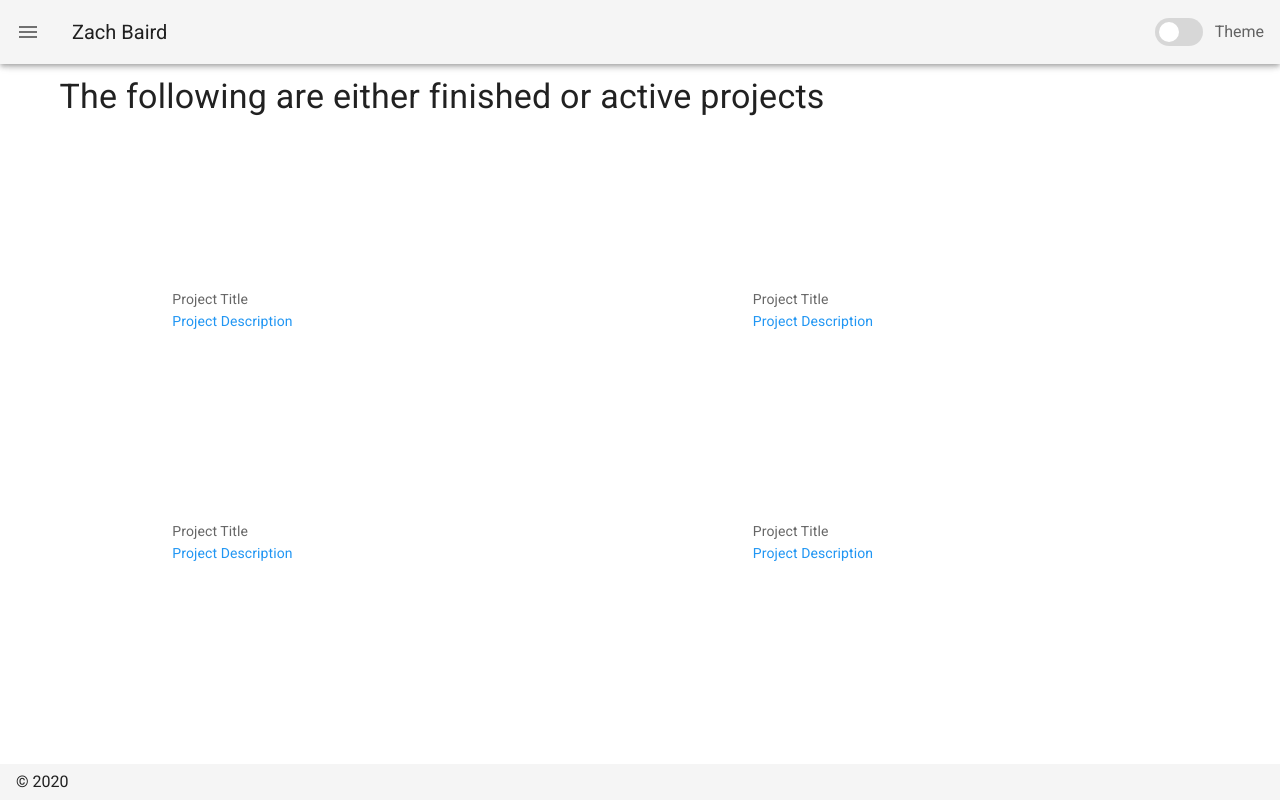
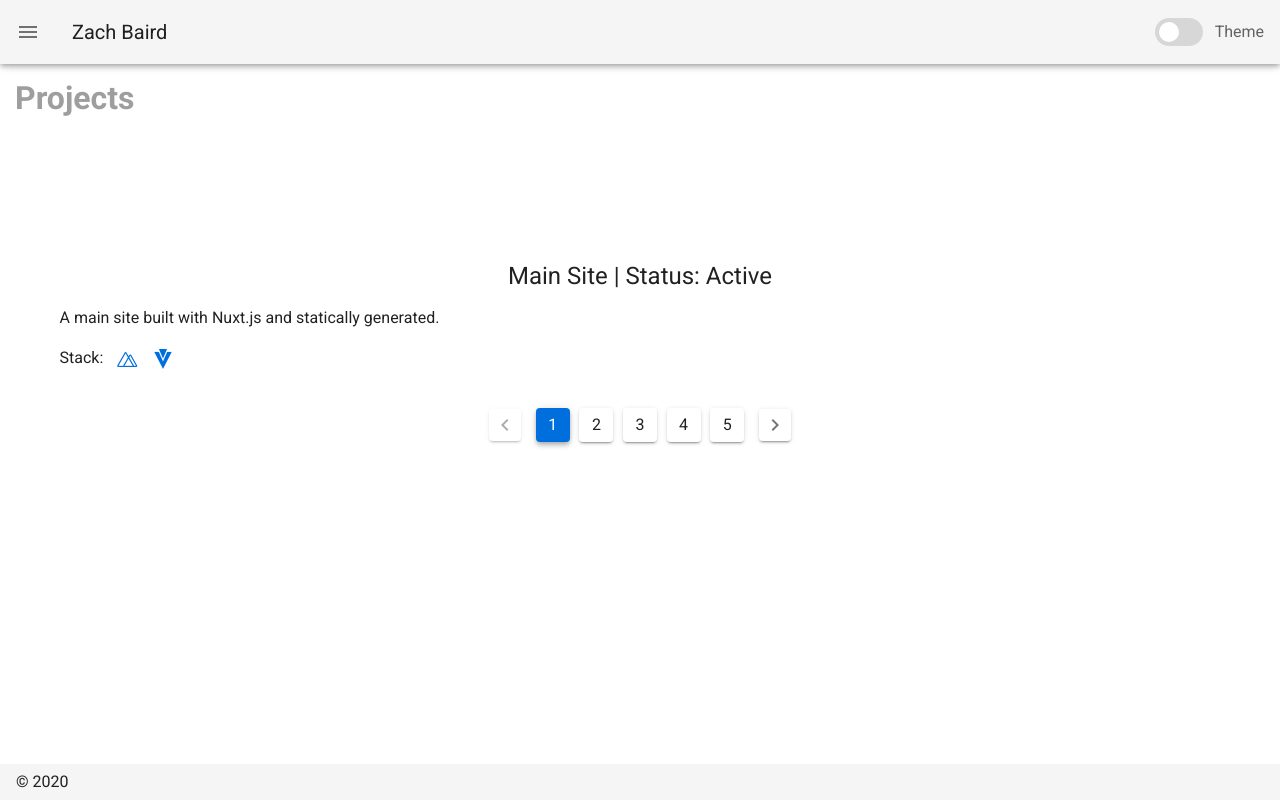
Before and after one commit to ZachBaird/mainsite, a Nuxt app: page /projects in a window 1280 px wide. Built offline with nearby package versions, Linux system fonts and the light colour scheme.

Commit message:
Changes to inspire. Major changes to projects page.

```diff
--- a/pages/index.vue
+++ b/pages/index.vue
@@ -3,9 +3,9 @@
     <v-layout align-center justify-center>
       <v-flex xs12 sm12 md6>
         <div class="text-right mx-auto br-1">
-          <h2 class="display-3 font-weight-medium">
+          <p class="display-3 font-weight-medium">
             Zach Baird
-          </h2>
+          </p>
           <p class="text--secondary display-1 font-weight-regular mb-0">
             Fullstack Web Developer
           </p>
--- a/pages/inspire.vue
+++ b/pages/inspire.vue
@@ -2,11 +2,11 @@
   <v-container fill-height>
     <v-layout align-center>
       <v-flex class="text-center">
-        <blockquote class="blockquote font-weight-medium">
+        <blockquote class="font-weight-medium">
           &#8220;{{ chosenQuote.quote }}&#8221;
           <footer>
             <small>
-              <em>&mdash;{{ chosenQuote.from }}</em>
+              <em>&mdash; {{ chosenQuote.from }}</em>
             </small>
           </footer>
         </blockquote>
--- a/pages/projects.vue
+++ b/pages/projects.vue
@@ -1,81 +1,145 @@
 <template>
-  <v-container>
-    <div class="projects">
-      <p class="font-weight-regular display-1">
-        The following are either finished or active projects
+  <div class="projects">
+    <h1 class="subheading grey--text">
+      Projects
+    </h1>
+    <v-container class="my-5 project">
+      <v-img
+        :src="projects[page-1].image"
+        width="100px"
+        alt="Project Screenshot"
+        class="mx-auto"
+      />
+      <h2 class="font-weight-regular text-center my-1">
+        {{ projects[page-1].title }} | Status: {{ projects[page-1].status }}
+      </h2>
+      <p class="mt-3">
+        {{ projects[page-1].description }}
       </p>
-      <v-container class="my-5">
-        <v-layout row wrap justify-space-around justify-space-between>
-          <v-flex xs12 sm6 md4 class="mx-2 my-5">
-            <v-card flat>
-              <v-responsive class="pt-4">
-                <v-img src="v.png" width="100" />
-              </v-responsive>
-              <v-card-text>
-                <div class="subheading">
-                  Project Title
-                </div>
-                <div class="info--text">
-                  Project Description
-                </div>
-              </v-card-text>
-            </v-card>
-          </v-flex>
-          <v-flex xs12 sm6 md4 class="mx-2 my-5">
-            <v-card flat>
-              <v-responsive class="pt-4">
-                <v-img src="v.png" width="100" />
-              </v-responsive>
-              <v-card-text>
-                <div class="subheading">
-                  Project Title
-                </div>
-                <div class="info--text">
-                  Project Description
-                </div>
-              </v-card-text>
-            </v-card>
-          </v-flex>
-          <v-flex xs12 sm6 md4 class="mx-2 my-5">
-            <v-card flat>
-              <v-responsive class="pt-4">
-                <v-img src="v.png" width="100" />
-              </v-responsive>
-              <v-card-text>
-                <div class="subheading">
-                  Project Title
-                </div>
-                <div class="info--text">
-                  Project Description
-                </div>
-              </v-card-text>
-            </v-card>
-          </v-flex>
-          <v-flex xs12 sm6 md4 class="mx-2 my-5">
-            <v-card flat>
-              <v-responsive class="pt-4">
-                <v-img src="v.png" width="100" />
-              </v-responsive>
-              <v-card-text>
-                <div class="subheading">
-                  Project Title
-                </div>
-                <div class="info--text">
-                  Project Description
-                </div>
-              </v-card-text>
-            </v-card>
-          </v-flex>
-        </v-layout>
-      </v-container>
-    </div>
-  </v-container>
+      <div style="display: inline;">
+        Stack:
+        <div
+          v-for="stack in projects[page-1].tech"
+          :key="stack.snackbar"
+          style="display: inline;"
+        >
+          &nbsp;
+          <v-icon color="primary">
+            {{ stack.img }}
+          </v-icon>
+        </div>
+      </div>
+    </v-container>
+    <v-spacer />
+    <v-pagination
+      v-model="page"
+      color="primary"
+      :length="5"
+    />
+  </div>
 </template>
 
 <script>
 export default {
   data () {
-    return {}
+    return {
+      page: 1,
+      projects: [
+        {
+          image: 'v.png',
+          title: 'Main Site',
+          status: 'Active',
+          description: 'A main site built with Nuxt.js and statically generated.',
+          url: 'https://google.com',
+          tech: [
+            {
+              snackbar: 'Nuxt.js',
+              img: 'mdi-nuxt'
+            },
+            {
+              snackbar: 'Vuetify.js',
+              img: 'mdi-vuetify'
+            }
+          ]
+        },
+        {
+          image: 'v.png',
+          title: 'CaesarCipher',
+          status: 'Finished',
+          description: 'A Ruby script that runs a CaesarCipher on a string of text.',
+          url: 'https://google.com',
+          tech: [
+            {
+              snackbar: 'Ruby',
+              img: 'mdi-ruby'
+            }
+          ]
+        },
+        {
+          image: 'v.png',
+          title: 'OreoWeather',
+          status: 'On hold',
+          description: 'A .Net Core weather application for my grandfather. Consumes the Dark Sky API and allows him to avoid the slow & cluttered, existing weather sites.',
+          url: 'https://google.com',
+          tech: [
+            {
+              snackbar: 'C# .Net Core',
+              img: 'mdi-dot-net'
+            },
+            {
+              snackbar: 'Bootstrap',
+              img: 'mdi-bootstrap'
+            }
+          ]
+        },
+        {
+          image: 'v.png',
+          title: 'Python Automation',
+          status: 'On hold',
+
+          description: 'A series of Python scripts that automate file manipulation, web scraping, and GUI tasks.',
+          url: 'https://google.com',
+          tech: [
+            {
+              snackbar: 'Python',
+              img: 'mdi-language-python-text'
+            }
+          ]
+        },
+        {
+          image: 'v.png',
+          title: 'Realestate app',
+          status: 'On hold',
+
+          description: 'A real estate application built with the Django framework.',
+          url: 'https://google.com',
+          tech: [
+            {
+              snackbar: 'Django',
+              img: 'mdi-django'
+            },
+            {
+              snackbar: 'Python',
+              img: 'mdi-language-python-text'
+            },
+            {
+              snackbar: 'Bootstrap',
+              img: 'mdi-bootstrap'
+            }
+          ]
+        }
+      ]
+    }
   }
 }
 </script>
+
+<style>
+.projects {
+  margin: 10px 15px 0 15px;
+}
+
+.projects .project {
+  height: 70%;
+}
+</style>
```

::::::::::

- EXERCISE
Before copying the data, remove the pictures. Then repeat the rest exactly.

- OUTPUT
Before and after one commit to ZachBaird/mainsite, a Nuxt app: page /projects in a window 1280 px wide. Built offline with nearby package versions, Linux system fonts and the light colour scheme.

Commit message:
Changes to inspire. Major changes to projects page.

```diff
--- a/pages/index.vue
+++ b/pages/index.vue
@@ -3,9 +3,9 @@
     <v-layout align-center justify-center>
       <v-flex xs12 sm12 md6>
         <div class="text-right mx-auto br-1">
-          <h2 class="display-3 font-weight-medium">
+          <p class="display-3 font-weight-medium">
             Zach Baird
-          </h2>
+          </p>
           <p class="text--secondary display-1 font-weight-regular mb-0">
             Fullstack Web Developer
           </p>
--- a/pages/inspire.vue
+++ b/pages/inspire.vue
@@ -2,11 +2,11 @@
   <v-container fill-height>
     <v-layout align-center>
       <v-flex class="text-center">
-        <blockquote class="blockquote font-weight-medium">
+        <blockquote class="font-weight-medium">
           &#8220;{{ chosenQuote.quote }}&#8221;
           <footer>
             <small>
-              <em>&mdash;{{ chosenQuote.from }}</em>
+              <em>&mdash; {{ chosenQuote.from }}</em>
             </small>
           </footer>
         </blockquote>
--- a/pages/projects.vue
+++ b/pages/projects.vue
@@ -1,81 +1,145 @@
 <template>
-  <v-container>
-    <div class="projects">
-      <p class="font-weight-regular display-1">
-        The following are either finished or active projects
+  <div class="projects">
+    <h1 class="subheading grey--text">
+      Projects
+    </h1>
+    <v-container class="my-5 project">
+      <v-img
+        :src="projects[page-1].image"
+        width="100px"
+        alt="Project Screenshot"
+        class="mx-auto"
+      />
+      <h2 class="font-weight-regular text-center my-1">
+        {{ projects[page-1].title }} | Status: {{ projects[page-1].status }}
+      </h2>
+      <p class="mt-3">
+        {{ projects[page-1].description }}
       </p>
-      <v-container class="my-5">
-        <v-layout row wrap justify-space-around justify-space-between>
-          <v-flex xs12 sm6 md4 class="mx-2 my-5">
-            <v-card flat>
-              <v-responsive class="pt-4">
-                <v-img src="v.png" width="100" />
-              </v-responsive>
-              <v-card-text>
-                <div class="subheading">
-                  Project Title
-                </div>
-                <div class="info--text">
-                  Project Description
-                </div>
-              </v-card-text>
-            </v-card>
-          </v-flex>
-          <v-flex xs12 sm6 md4 class="mx-2 my-5">
-            <v-card flat>
-              <v-responsive class="pt-4">
-                <v-img src="v.png" width="100" />
-              </v-responsive>
-              <v-card-text>
-                <div class="subheading">
-                  Project Title
-                </div>
-                <div class="info--text">
-                  Project Description
-                </div>
-              </v-card-text>
-            </v-card>
-          </v-flex>
-          <v-flex xs12 sm6 md4 class="mx-2 my-5">
-            <v-card flat>
-              <v-responsive class="pt-4">
-                <v-img src="v.png" width="100" />
-              </v-responsive>
-              <v-card-text>
-                <div class="subheading">
-                  Project Title
-                </div>
-                <div class="info--text">
-                  Project Description
-                </div>
-              </v-card-text>
-            </v-card>
-          </v-flex>
-          <v-flex xs12 sm6 md4 class="mx-2 my-5">
-            <v-card flat>
-              <v-responsive class="pt-4">
-                <v-img src="v.png" width="100" />
-              </v-responsive>
-              <v-card-text>
-                <div class="subheading">
-                  Project Title
-                </div>
-                <div class="info--text">
-                  Project Description
-                </div>
-              </v-card-text>
-            </v-card>
-          </v-flex>
-        </v-layout>
-      </v-container>
-    </div>
-  </v-container>
+      <div style="display: inline;">
+        Stack:
+        <div
+          v-for="stack in projects[page-1].tech"
+          :key="stack.snackbar"
+          style="display: inline;"
+        >
+          &nbsp;
+          <v-icon color="primary">
+            {{ stack.img }}
+          </v-icon>
+        </div>
+      </div>
+    </v-container>
+    <v-spacer />
+    <v-pagination
+      v-model="page"
+      color="primary"
+      :length="5"
+    />
+  </div>
 </template>
 
 <script>
 export default {
   data () {
-    return {}
+    return {
+      page: 1,
+      projects: [
+        {
+          image: 'v.png',
+          title: 'Main Site',
+          status: 'Active',
+          description: 'A main site built with Nuxt.js and statically generated.',
+          url: 'https://google.com',
+          tech: [
+            {
+              snackbar: 'Nuxt.js',
+              img: 'mdi-nuxt'
+            },
+            {
+              snackbar: 'Vuetify.js',
+              img: 'mdi-vuetify'
+            }
+          ]
+        },
+        {
+          image: 'v.png',
+          title: 'CaesarCipher',
+          status: 'Finished',
+          description: 'A Ruby script that runs a CaesarCipher on a string of text.',
+          url: 'https://google.com',
+          tech: [
+            {
+              snackbar: 'Ruby',
+              img: 'mdi-ruby'
+            }
+          ]
+        },
+        {
+          image: 'v.png',
+          title: 'OreoWeather',
+          status: 'On hold',
+          description: 'A .Net Core weather application for my grandfather. Consumes the Dark Sky API and allows him to avoid the slow & cluttered, existing weather sites.',
+          url: 'https://google.com',
+          tech: [
+            {
+              snackbar: 'C# .Net Core',
+              img: 'mdi-dot-net'
+            },
+            {
+              snackbar: 'Bootstrap',
+              img: 'mdi-bootstrap'
+            }
+          ]
+        },
+        {
+          image: 'v.png',
+          title: 'Python Automation',
+          status: 'On hold',
+
+          description: 'A series of Python scripts that automate file manipulation, web scraping, and GUI tasks.',
+          url: 'https://google.com',
+          tech: [
+            {
+              snackbar: 'Python',
+              img: 'mdi-language-python-text'
+            }
+          ]
+        },
+        {
+          image: 'v.png',
+          title: 'Realestate app',
+          status: 'On hold',
+
+          description: 'A real estate application built with the Django framework.',
+          url: 'https://google.com',
+          tech: [
+            {
+              snackbar: 'Django',
+              img: 'mdi-django'
+            },
+            {
+              snackbar: 'Python',
+              img: 'mdi-language-python-text'
+            },
+            {
+              snackbar: 'Bootstrap',
+              img: 'mdi-bootstrap'
+            }
+          ]
+        }
+      ]
+    }
   }
 }
 </script>
+
+<style>
+.projects {
+  margin: 10px 15px 0 15px;
+}
+
+.projects .project {
+  height: 70%;
+}
+</style>
```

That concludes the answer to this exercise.